__ASSIGNED TASK__.
Among the entries below, how many lines have the word "logo"? Answer only with the number.

Web page edit records
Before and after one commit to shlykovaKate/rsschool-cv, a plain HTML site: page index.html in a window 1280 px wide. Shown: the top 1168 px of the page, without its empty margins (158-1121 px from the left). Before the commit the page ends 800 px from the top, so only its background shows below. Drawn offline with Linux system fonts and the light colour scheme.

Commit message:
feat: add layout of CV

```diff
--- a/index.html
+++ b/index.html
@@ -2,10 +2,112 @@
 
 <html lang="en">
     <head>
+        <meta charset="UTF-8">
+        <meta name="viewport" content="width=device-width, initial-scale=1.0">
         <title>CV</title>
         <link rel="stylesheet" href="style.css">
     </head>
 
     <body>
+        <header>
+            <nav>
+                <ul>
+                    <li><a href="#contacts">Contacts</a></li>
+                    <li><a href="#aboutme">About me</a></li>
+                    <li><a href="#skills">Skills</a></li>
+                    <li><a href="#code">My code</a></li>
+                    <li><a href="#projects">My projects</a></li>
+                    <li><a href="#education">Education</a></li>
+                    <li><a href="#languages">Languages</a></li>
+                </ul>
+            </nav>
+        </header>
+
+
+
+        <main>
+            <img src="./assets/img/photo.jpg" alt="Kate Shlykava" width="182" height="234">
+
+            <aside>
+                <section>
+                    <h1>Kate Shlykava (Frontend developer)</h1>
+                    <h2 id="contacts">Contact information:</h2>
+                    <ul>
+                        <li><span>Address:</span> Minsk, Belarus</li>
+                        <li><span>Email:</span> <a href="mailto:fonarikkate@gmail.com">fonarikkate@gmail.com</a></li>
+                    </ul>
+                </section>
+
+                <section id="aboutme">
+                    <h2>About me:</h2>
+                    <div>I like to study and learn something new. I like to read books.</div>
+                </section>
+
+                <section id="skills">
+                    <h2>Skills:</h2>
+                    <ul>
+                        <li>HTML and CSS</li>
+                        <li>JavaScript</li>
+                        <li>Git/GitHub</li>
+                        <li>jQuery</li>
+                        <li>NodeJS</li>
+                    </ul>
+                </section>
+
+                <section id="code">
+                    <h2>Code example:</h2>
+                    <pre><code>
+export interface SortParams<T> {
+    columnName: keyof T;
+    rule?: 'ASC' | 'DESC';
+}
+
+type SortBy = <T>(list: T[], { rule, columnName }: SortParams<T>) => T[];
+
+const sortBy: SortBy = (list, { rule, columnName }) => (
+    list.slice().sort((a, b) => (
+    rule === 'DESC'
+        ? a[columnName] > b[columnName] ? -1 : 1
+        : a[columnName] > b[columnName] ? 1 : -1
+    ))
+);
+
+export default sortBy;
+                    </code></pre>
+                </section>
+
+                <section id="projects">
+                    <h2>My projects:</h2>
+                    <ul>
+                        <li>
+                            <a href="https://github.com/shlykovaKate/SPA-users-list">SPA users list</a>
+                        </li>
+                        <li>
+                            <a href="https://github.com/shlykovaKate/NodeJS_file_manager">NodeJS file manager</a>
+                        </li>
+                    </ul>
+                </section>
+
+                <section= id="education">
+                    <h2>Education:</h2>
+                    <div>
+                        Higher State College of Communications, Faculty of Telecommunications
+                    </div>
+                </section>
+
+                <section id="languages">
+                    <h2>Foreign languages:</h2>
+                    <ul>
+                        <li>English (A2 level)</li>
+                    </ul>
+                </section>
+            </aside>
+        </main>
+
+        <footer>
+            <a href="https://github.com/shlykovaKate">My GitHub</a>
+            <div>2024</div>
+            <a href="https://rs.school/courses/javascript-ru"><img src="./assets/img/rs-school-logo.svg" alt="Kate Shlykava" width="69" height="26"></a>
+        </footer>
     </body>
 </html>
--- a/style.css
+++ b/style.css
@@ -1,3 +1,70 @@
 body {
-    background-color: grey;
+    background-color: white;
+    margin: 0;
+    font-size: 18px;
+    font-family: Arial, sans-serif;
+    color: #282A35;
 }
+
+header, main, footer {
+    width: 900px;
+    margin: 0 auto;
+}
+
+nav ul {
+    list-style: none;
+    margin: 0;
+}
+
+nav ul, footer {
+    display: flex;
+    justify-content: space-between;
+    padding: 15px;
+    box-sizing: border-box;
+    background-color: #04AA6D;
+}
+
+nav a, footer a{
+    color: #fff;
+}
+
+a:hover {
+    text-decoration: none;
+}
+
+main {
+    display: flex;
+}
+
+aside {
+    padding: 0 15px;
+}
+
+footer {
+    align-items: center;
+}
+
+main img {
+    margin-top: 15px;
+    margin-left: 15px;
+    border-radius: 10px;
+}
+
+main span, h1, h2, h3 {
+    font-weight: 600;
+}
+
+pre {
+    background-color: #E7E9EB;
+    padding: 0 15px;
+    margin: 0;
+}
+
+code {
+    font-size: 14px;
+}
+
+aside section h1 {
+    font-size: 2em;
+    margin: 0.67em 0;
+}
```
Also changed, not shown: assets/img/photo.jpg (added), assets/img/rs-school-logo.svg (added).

__ANSWER SECTION__.
2